Harvard Law School Professor Laurence Tribe: “Much as I hate to say it, this morning’s hearing was a disaster.”

MSNBC’s Jeremy Bash: “He kind of sucked the life out of the report.”

MSNBC’s Ari Melber: “[Mueller] did not build on a case for impeachment the way some House Democrats hoped”

NBC News’ Jonathan Allen: “WOW: Big reversal. Ratcliffe undercuts Lieu, gets Mueller to go back on OLC memo testimony.”

NBC News’ Richard Engel: “Painful to watch Mueller testimony.  So few answers.  So many unanswered questions. No flow. Hard to understand the larger issues. Confusing, even if you are deeply steeped in the case.”

NBC News’ Chuck Todd: “On optics, this was a disaster.”

New Yorker’s Susan Glasser: “Sometimes the book actually is better than the movie. #MuellerReport”

New York Post Editorial Board: “By all accounts, House Judiciary Committee Chairman Jerry Nadler hoped that dragging in former special counsel Bob Mueller for a hearing would jump-start his drive to get going on impeachment. Oops: It was a total waste of time.”

One America News Network’s Liz Wheeler: “No collusion, no conspiracy, no proof of obstruction. Oh wait... we already knew this. Big winner in today’s hearings was @realDonaldTrump.”

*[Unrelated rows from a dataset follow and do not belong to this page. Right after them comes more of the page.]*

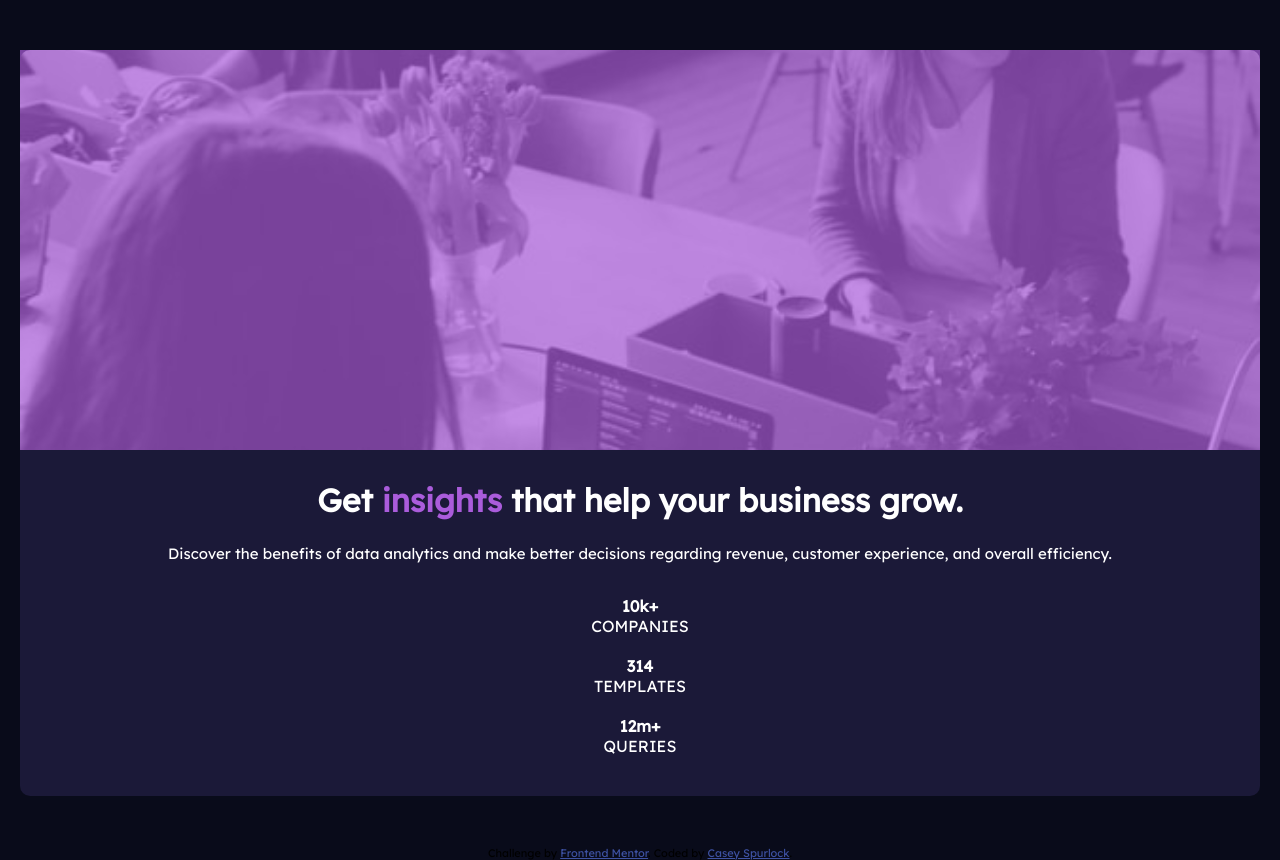
Repository: CaseySpurlock/stats-prewiew-component
Page: index.html
The author's editor kept a copy of each file at every save. The page is drawn from the files as they stood at one save, then again after the next save.
The browser window is 1280 px wide. The pictures show the whole page.

Above is the page before, as saved 2021-06-22 01:33:54.

### index.html
<!DOCTYPE html>
<html lang="en">
<head>
  <meta charset="UTF-8">
  <meta name="viewport" content="width=device-width, initial-scale=1.0"> <!-- displays site properly based on user's device -->

  <link rel="icon" type="image/png" sizes="32x32" href="./images/favicon-32x32.png">

  <title>Frontend Mentor | Stats preview card component</title>

  <link rel="stylesheet" href="styles.css">
  <link rel="preconnect" href="https://fonts.googleapis.com">
  <link rel="preconnect" href="https://fonts.gstatic.com" crossorigin>
  <link href="https://fonts.googleapis.com/css2?family=Inter:wght@400;700&family=Lexend+Deca&display=swap" rel="stylesheet">

</head>

<body>

  <div class="container">
    <div class="card picture">
      <div class="overlay"></div>
    </div>
      <div class="card">
        <h1>Get <span>insights</span> that help your business grow.</h1>
      <p>Discover the benefits of data analytics and make better decisions regarding revenue, customer
        experience, and overall efficiency.</p>
        <ul>
          <li><span>10k+</span> companies</li>
          <li><span>314</span> templates</li>
          <li><span>12m+ </span> queries</li>
      </div>
      </div>








  <div class="attribution">
    Challenge by <a href="https://www.frontendmentor.io?ref=challenge" target="_blank">Frontend Mentor</a>.
    Coded by <a href="#">Casey Spurlock</a>.
  </div>
</body>
</html>

### styles.css
:root {
    --Very-dark-blue: hsl(233, 47%, 7%);
    --Dark-desaturated-blue: hsl(244, 38%, 16%);
    --Soft-violet: hsl(277, 64%, 61%);
    --White: hsl(0, 0%, 100%);
    --Slightly-transparent -white: hsla(0, 0%, 100%, 0.75);
    --Slightly-transparent-white: hsla(0, 0%, 100%, 0.6);
}

* {
    margin: 0;
    padding: 0;
    box-sizing: border-box;
}

img {
    max-width: 100%;
}

ul {
    list-style-type: none;
}

body {
    font-family: "lexend deca", sans-serif;
    background-color: var(--Very-dark-blue);
}

p {
    font-size: 15px;
    line-height: 1.6;
}

.container {
    background-color: var(--Dark-desaturated-blue);
    color: var(--White);
    margin: 50px 20px;
    padding: 0 0 20px;
    border-radius: 10px;
    text-align: center;
}

.container .picture  {
    background: url(./images/image-header-mobile.jpg)
    no-repeat center/cover;
    height: 400px;
    border-radius: 10px 10px 0 0;
}

.container .picture .overlay {
    background-color: hsl(277, 64%, 61%, .7);
    height: 400px;
}

.container .picture {
    border-radius: 10px 10px 0 0;
}

.container .card p {
    padding: 0 20px;
    margin-bottom: 30px;
}

.container .card h1 {
    margin: 30px 0 20px;
    padding: 0 20px;
    line-height: 1.3;
    font-family: "lexend deca", sans-serif;
}

.container .card h1 span {
    color: var(--Soft-violet);
}

.container .card ul li {
    margin-bottom: 20px;
    text-transform: uppercase;
}

.container .card ul li span {
    display: block;
    text-transform: lowercase;
    font-weight: 700;
    font-family: "lexend deca", sans-serif;
}

.attribution {
    font-size: 11px;
    text-align: center;
}
.attribution a {
    color: hsl(228, 45%, 44%);
}

After the next save:
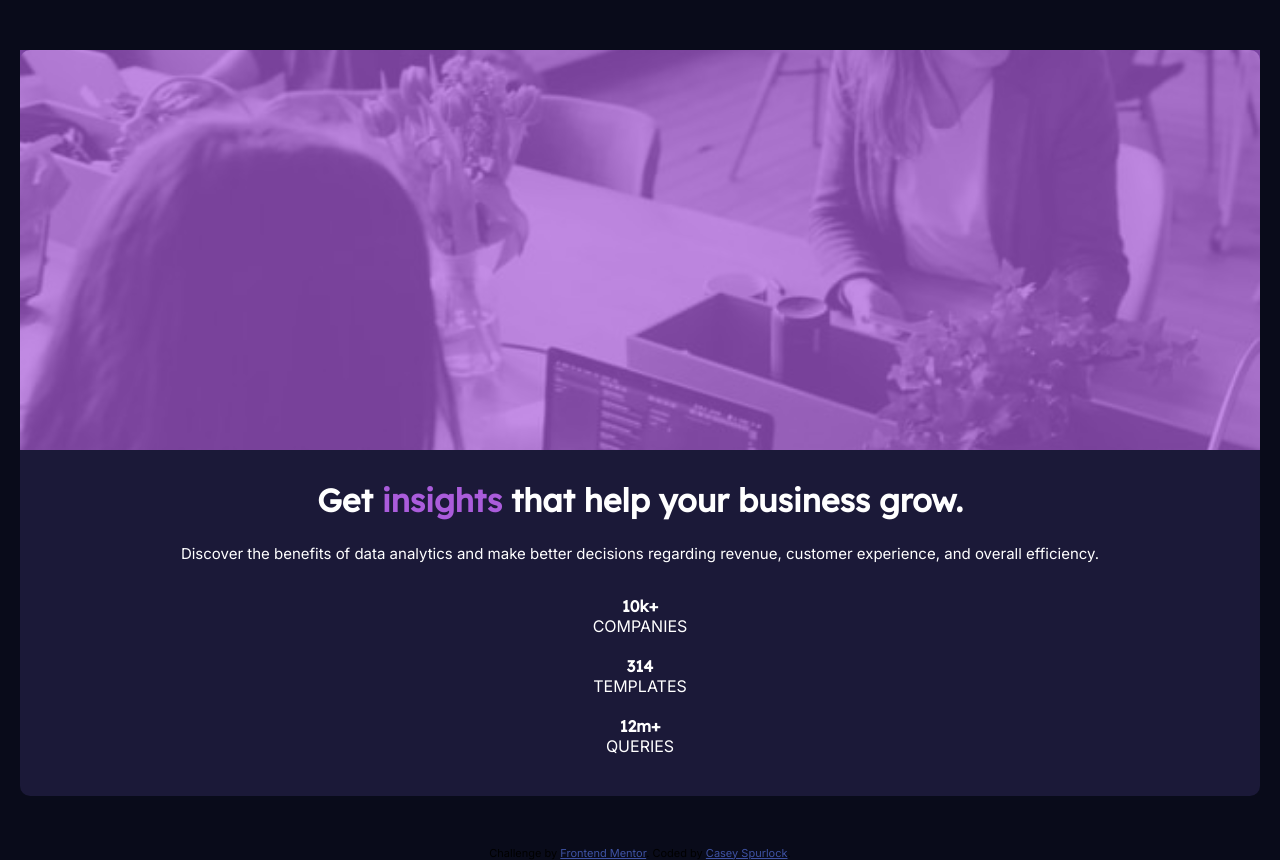
Saved 49 s later.
--- a/styles.css
+++ b/styles.css
@@ -22,7 +22,7 @@
 }
 
 body {
-    font-family: "lexend deca", sans-serif;
+    font-family: "Inter", sans-serif;
     background-color: var(--Very-dark-blue);
 }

Politico’s John Bresnahan: “Getting worse as hearing goes on, similar to morning session”

Politico’s Blake Hounshell: “[I]t’s pretty clear that today’s hearings haven’t been the televised Mueller report that many on the left were hoping it would be.”

Politico’s Blake Hounshell: “One has to wonder, too, where Democrats go from here.”

Politico Playbook Headline: “Mueller gives impeachment crowd little to work with”

Radio Host Hugh Hewitt: “SC Mueller just walked back everything Democrat’s thought he had given them this morning even though it was the thinnest gruel to begin with.”

Yahoo News’ Michael Isikoff: “Mueller seems increasingly befuddled.”

Washington Examiner’s Keith Koffler: “Democrats inviting Mueller to testify is working out about as well as the prosecution asking O.J. to try on the glove.”

The Washington Post’s Aaron Blake: “Mueller corrects his exchange with Lieu. It’s not what Democrats wanted it to be.”